Philippians 1:3, 4, 27-30 I thank my God upon every remembrance of you, Always in every prayer of mine for you all making request with joy … Only let your conversation be as it becometh the gospel of Christ: that whether I come and see you, or else be absent, I may hear of your affairs, that ye stand fast in one spirit, with one mind striving together for the faith of the gospel; And in nothing terrified by your adversaries: which is to them an evident token of perdition, but to you of salvation, and that of God. For unto you it is given in the behalf of Christ, not only to believe on him, but also to suffer for his sake;  Having the same conflict which ye saw in me, and now hear to be in me.

“The apostles did not regard as in vain their labors in Philippi. They had met much opposition and persecution; but the intervention of Providence in their behalf, and the conversion of the jailer and his household, more than atoned for the disgrace and suffering they had endured. The news of their unjust imprisonment and miraculous deliverance became known through all that region, and this brought the work of the apostles to the notice of a large number who otherwise would not have been reached.” –The Acts of the Apostles, p. 218.

For further study and meditation

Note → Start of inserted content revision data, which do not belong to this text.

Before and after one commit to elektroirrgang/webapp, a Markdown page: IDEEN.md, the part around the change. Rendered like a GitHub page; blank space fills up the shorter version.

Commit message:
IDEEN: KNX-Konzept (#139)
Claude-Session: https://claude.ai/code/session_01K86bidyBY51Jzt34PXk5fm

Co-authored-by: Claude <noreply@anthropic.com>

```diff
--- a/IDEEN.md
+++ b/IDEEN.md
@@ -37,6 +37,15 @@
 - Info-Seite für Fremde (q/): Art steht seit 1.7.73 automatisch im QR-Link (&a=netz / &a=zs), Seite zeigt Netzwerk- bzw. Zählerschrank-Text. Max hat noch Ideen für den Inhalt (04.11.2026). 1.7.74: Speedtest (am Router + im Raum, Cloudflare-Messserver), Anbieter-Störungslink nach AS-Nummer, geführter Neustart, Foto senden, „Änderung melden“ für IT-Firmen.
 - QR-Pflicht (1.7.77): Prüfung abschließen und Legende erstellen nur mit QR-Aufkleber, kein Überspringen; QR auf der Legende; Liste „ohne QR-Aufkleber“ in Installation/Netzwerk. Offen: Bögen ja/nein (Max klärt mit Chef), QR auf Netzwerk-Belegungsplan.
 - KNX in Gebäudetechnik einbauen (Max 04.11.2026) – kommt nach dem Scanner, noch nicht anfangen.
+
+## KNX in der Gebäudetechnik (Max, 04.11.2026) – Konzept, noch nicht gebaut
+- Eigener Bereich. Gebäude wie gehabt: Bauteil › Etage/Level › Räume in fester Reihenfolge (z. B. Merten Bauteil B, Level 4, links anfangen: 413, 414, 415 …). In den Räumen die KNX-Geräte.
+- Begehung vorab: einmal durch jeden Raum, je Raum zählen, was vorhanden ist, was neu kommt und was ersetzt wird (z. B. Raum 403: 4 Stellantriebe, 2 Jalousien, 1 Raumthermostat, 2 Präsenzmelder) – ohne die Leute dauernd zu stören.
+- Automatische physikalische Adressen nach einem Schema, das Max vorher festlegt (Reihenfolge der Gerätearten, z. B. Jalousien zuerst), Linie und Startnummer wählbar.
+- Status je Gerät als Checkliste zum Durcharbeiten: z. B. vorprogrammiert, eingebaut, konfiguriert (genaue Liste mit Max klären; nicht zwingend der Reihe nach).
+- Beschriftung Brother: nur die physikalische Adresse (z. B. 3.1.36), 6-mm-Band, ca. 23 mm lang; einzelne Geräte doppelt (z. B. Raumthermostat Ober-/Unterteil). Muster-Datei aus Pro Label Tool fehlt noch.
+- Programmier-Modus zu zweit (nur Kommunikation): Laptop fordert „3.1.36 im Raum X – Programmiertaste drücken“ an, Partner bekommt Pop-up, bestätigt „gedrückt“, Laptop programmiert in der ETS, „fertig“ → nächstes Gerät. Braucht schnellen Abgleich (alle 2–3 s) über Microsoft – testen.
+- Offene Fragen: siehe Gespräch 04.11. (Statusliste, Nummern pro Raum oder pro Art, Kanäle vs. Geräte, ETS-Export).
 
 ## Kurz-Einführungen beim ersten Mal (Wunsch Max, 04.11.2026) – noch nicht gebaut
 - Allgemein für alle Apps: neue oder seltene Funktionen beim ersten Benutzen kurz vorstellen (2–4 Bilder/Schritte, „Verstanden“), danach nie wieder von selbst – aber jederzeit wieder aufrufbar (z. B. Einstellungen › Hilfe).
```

• After facing a severe challenge from Paul, Mark later changed and became a very useful instrument for God’s cause and also the author of the Gospel of Mark. How do we react when we face a similar situation of being rejected? 2 Peter 1:10, 11; 1 Peter 5:10.
• In this lesson, we learned that Paul, Silas, and Timothy, heeding the divine call, became the first missionaries to take the gospel message to Europe. How much do we yearn to be led by the Holy Spirit into foreign missions? See Matthew 9:35-38; Isaiah 6:8.
• How did the apostles view the persecution they suffered for Christ’s sake? 1 Peter 4:1, 12-15, 19; Matthew 5:11, 12; Acts 5:40, 41. –Thoughts from the Mount of Blessing, pp. 27-33.